● Problem statement
The task calls for the count of lines containing "usuário" in these records, given as a number with no other words.

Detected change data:
—————
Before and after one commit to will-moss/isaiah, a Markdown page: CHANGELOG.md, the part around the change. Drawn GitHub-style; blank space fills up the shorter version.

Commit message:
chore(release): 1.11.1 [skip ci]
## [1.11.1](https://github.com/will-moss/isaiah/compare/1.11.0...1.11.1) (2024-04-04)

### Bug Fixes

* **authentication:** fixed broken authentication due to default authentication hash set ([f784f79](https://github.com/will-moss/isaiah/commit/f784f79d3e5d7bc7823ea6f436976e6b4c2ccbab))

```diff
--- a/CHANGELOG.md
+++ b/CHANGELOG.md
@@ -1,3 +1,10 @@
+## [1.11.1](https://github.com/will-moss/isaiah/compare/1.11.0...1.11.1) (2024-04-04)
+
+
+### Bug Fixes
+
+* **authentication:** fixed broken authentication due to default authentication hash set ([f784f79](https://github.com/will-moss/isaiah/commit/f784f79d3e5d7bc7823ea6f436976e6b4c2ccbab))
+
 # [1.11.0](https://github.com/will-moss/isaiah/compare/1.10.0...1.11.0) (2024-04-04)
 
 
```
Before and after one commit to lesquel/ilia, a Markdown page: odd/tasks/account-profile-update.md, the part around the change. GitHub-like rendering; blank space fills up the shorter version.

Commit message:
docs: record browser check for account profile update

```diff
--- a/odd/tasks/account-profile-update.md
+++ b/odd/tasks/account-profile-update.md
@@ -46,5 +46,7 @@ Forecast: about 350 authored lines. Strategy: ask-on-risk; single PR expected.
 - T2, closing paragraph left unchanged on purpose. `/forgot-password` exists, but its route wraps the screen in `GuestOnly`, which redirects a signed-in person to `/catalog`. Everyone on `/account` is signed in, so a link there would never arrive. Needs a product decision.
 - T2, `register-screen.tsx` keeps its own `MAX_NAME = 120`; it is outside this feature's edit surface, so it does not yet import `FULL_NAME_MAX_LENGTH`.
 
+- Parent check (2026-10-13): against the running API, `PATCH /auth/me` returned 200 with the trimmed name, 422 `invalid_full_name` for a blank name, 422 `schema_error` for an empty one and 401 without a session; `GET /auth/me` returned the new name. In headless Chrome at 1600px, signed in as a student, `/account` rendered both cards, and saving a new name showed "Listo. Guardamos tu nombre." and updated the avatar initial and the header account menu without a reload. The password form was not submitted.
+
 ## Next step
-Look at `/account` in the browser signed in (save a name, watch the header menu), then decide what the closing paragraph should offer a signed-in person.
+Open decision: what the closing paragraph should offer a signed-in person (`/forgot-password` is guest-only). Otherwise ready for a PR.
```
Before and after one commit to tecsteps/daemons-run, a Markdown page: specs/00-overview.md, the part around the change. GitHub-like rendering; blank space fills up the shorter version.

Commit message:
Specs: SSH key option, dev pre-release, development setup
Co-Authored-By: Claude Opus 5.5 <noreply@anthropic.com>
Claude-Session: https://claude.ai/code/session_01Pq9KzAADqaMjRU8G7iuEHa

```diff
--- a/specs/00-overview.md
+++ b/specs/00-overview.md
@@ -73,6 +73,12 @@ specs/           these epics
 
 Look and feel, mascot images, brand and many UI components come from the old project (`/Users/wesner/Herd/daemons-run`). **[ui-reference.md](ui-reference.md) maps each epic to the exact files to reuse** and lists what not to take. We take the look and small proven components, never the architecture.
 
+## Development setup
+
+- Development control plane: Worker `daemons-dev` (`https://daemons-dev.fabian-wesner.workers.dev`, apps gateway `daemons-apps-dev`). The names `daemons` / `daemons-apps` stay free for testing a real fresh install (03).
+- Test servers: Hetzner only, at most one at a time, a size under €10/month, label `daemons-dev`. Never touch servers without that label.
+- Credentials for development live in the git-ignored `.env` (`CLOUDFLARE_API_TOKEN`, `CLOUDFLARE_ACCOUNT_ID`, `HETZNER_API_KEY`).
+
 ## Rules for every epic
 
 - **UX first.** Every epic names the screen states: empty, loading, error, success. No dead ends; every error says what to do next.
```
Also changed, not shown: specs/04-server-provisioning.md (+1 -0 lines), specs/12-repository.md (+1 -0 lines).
—————
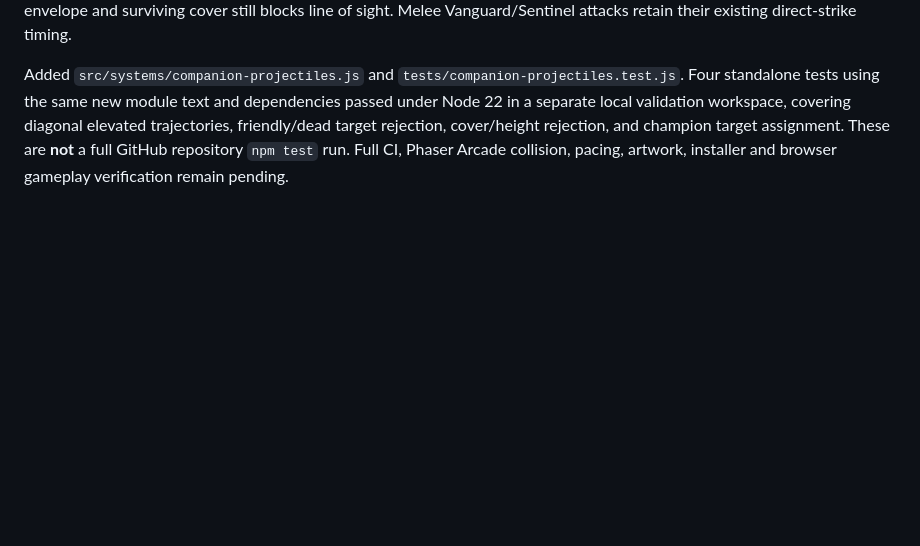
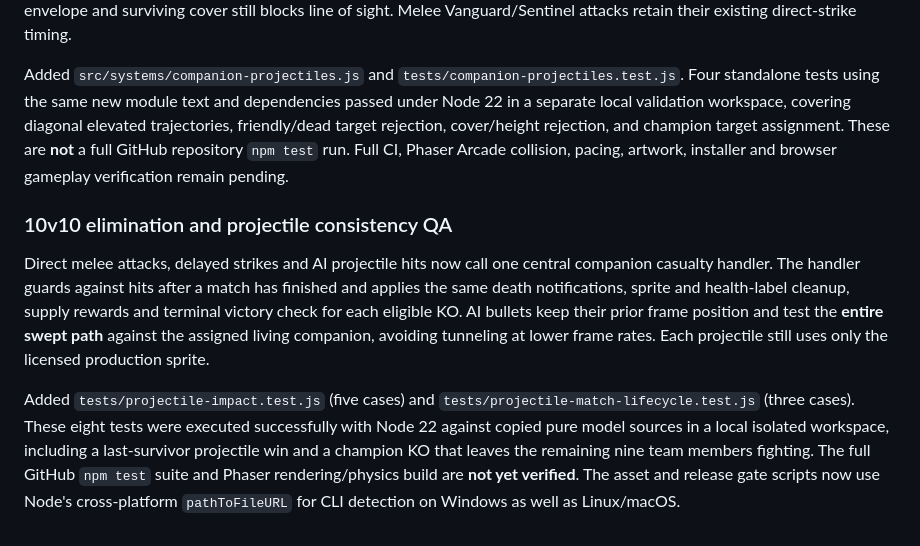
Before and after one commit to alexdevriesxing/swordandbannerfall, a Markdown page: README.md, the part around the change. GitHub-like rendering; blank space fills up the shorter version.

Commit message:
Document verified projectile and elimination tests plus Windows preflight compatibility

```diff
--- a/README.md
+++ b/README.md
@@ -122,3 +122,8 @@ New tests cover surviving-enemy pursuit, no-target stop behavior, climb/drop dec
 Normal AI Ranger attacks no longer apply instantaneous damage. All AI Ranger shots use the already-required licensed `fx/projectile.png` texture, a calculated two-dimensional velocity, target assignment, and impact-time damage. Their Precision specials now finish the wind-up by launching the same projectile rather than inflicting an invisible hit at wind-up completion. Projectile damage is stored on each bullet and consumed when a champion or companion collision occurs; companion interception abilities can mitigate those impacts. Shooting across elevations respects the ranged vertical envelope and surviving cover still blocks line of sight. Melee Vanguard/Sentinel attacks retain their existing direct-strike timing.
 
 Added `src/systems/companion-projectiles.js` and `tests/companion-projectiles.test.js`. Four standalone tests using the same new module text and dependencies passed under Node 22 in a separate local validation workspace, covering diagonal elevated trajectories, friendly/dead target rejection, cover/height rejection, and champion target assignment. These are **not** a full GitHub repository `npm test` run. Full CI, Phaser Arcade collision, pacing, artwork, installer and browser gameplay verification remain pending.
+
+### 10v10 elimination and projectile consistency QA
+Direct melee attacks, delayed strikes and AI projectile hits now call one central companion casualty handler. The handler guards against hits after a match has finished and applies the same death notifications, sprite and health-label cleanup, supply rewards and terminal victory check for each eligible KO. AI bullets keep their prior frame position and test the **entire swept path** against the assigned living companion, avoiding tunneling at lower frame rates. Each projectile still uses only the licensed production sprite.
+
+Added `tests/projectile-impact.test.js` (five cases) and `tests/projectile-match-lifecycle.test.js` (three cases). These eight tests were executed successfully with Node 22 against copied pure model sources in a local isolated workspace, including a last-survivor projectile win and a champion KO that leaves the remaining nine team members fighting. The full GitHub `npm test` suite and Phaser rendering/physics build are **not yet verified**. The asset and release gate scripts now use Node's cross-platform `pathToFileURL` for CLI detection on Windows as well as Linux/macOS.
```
—————
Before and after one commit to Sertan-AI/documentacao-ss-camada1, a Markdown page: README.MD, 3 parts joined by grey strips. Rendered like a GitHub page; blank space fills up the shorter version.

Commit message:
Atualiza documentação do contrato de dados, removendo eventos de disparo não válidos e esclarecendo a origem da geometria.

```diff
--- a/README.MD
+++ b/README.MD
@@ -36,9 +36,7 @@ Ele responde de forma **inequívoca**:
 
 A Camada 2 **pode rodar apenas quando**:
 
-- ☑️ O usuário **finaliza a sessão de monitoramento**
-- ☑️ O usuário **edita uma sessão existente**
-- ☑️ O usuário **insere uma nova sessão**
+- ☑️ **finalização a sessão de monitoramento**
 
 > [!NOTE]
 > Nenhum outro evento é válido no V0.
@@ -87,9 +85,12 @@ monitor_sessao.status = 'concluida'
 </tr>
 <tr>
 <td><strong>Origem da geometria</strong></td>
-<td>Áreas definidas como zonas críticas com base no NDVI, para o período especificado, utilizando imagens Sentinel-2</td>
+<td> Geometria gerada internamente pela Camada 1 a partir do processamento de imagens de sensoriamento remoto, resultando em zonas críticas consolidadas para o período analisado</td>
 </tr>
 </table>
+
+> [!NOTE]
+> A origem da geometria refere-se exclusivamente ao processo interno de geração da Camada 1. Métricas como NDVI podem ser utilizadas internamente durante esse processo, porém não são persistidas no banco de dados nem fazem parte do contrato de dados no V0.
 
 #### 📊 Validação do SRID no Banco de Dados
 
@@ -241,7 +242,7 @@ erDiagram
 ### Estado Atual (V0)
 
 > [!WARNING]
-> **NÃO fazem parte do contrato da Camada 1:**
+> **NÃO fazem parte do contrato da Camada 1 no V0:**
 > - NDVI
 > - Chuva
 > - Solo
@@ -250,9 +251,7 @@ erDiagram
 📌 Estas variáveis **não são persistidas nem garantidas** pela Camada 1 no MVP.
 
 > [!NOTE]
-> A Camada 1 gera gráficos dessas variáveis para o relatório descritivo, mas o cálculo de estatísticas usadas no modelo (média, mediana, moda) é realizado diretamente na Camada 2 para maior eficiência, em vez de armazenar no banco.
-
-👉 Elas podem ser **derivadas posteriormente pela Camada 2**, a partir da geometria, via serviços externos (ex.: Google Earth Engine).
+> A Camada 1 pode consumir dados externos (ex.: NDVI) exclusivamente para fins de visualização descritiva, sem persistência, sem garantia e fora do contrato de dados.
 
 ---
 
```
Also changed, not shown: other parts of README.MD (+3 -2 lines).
—————
● Written response
3